I myself have wasted too much time confronting silly prejudices that come with what a friend described as a “country club face.” (Except for once in the 1980s: Carabinieri at Malpensa judged it a Baader-Meinhof face. They strip searched me and confiscated everything — I could not even buy a coffee and a newspaper — returning my purse and all documents only when I was sitting in my airline seat.)
Those of us who live between two countries know all about being hostage to superficial categories. I have been held personally responsible for incidents including Leon Klinghoffer’s death, the flaunting of Monica Lewinsky’s dress, and the looting of Baghdad. At times I prefer avoiding Italian dinner parties.
Though you are accountable for every bad thing your native country does, no one ever believes you when you try to straighten them out. A mere week after doing so, I found myself shouting at an acquired cousin who insisted you could not renew a U.S. driver’s license by mail. A friend refused to believe personal experience which suggested that members of Yale’s Skull and Bones club could probably not run the world and that ordering and emptying a keg was the extent of their managerial capabilities; figurati controlling fractious international organizations.

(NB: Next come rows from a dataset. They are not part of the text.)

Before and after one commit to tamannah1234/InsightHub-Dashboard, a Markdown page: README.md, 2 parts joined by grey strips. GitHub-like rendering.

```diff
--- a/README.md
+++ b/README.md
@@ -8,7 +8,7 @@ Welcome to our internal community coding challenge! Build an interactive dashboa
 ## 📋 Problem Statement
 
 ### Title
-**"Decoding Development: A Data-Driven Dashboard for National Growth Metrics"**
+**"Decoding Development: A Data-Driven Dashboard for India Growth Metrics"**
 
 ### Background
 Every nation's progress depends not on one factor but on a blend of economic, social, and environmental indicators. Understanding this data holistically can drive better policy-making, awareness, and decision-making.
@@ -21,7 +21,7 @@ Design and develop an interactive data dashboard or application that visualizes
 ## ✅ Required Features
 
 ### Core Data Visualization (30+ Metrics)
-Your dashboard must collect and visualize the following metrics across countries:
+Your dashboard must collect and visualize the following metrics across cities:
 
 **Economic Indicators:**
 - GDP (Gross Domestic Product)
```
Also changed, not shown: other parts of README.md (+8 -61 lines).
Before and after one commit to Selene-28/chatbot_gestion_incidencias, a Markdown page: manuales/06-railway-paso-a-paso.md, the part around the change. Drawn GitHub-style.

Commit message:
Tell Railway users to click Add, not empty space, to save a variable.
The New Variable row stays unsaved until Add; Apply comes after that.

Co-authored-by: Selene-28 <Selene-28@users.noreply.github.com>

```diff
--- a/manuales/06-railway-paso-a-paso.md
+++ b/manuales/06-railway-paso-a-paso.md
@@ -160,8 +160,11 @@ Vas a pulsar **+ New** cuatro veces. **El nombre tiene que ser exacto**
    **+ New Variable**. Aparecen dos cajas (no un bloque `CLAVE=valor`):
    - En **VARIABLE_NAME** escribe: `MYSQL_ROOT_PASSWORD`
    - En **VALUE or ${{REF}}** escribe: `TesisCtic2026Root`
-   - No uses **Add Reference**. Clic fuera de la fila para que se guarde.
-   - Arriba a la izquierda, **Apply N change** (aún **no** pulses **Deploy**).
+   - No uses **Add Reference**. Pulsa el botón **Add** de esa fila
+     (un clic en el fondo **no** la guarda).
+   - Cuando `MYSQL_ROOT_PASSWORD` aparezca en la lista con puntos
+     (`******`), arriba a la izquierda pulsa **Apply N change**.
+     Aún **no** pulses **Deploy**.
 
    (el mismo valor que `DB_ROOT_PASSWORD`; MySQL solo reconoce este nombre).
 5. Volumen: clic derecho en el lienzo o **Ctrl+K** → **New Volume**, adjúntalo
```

Yet these people complain that Americans think Italian and Mafioso are synonyms.
It works both ways for dual-country residents.
Good luck trying to tell an American that daily life in Italy is neither romantic nor beautiful. How many people sigh and tell you that your life on the Peninsula is their dream. They do not want to know you stand in line at the supermarket and ferry children around — just like they do at home. They are convinced I linger in cafés reading the newspaper, drinking cappuccino and fending off hunks who blow kisses at me as they whiz among monuments on motorini.
Yes, of course they know that living in Italy is not all the scent of rosemary and sun-warmed pink intonaco walls. There are those pesky but colorful natives who, despite being disorganized, sly and cheerful, dispense eternal truths about the importance of family and the poetry of putting dinner on the table.
Live here long enough of course and it all becomes far less simple. Nothing in Italy is as idiotic as American touch-tone menus. Just try to find a good plumber or electrician in the U.S. or UK, much less one as prompt, polite and skilled as those I rely on in Italy.
All the stereotypes exist here — and everywhere. If they had no basis in truth, stereotypes could never take root and grow. It is terrible that my friend is harassed in airports, but he shares superficial characteristics with some individuals with bad records. I share characteristics with people interested only in their handicaps and the high price of green fees. It’s too bad for everyone.
Unlike many problems today, solutions are within our grasp. Be patient while waiting for the “You’re not like I thought” moment. Be wary of your own judgments. Residing in an adopted culture that does not recognize your own country’s stereotypes is often liberating. Likewise, living in an adopted culture affords a daily lesson in the pitfalls of prejudice and preconception.
Every year brings a new crop of foreigners to Italy seeking a hackneyed image of Italian life. A word to the wise for this year’s group: Enjoy your Tuscan-sun moments; yes, you’ll have them. But put your Italian stay to better use. Change the storyline. When you return home, tell your friends about the uninspiring meal you will certainly have had. Marvel at the Italians’ superior skill with aspects of high-technology — cell phones, for example. Visit Gorizia, or Frosinone instead of San Gimignano. Back home, notice your pulse rate rise when people can’t parallel park or the bank teller closes her window just when you reach it.
You will have a better Italian trip, and be a better person.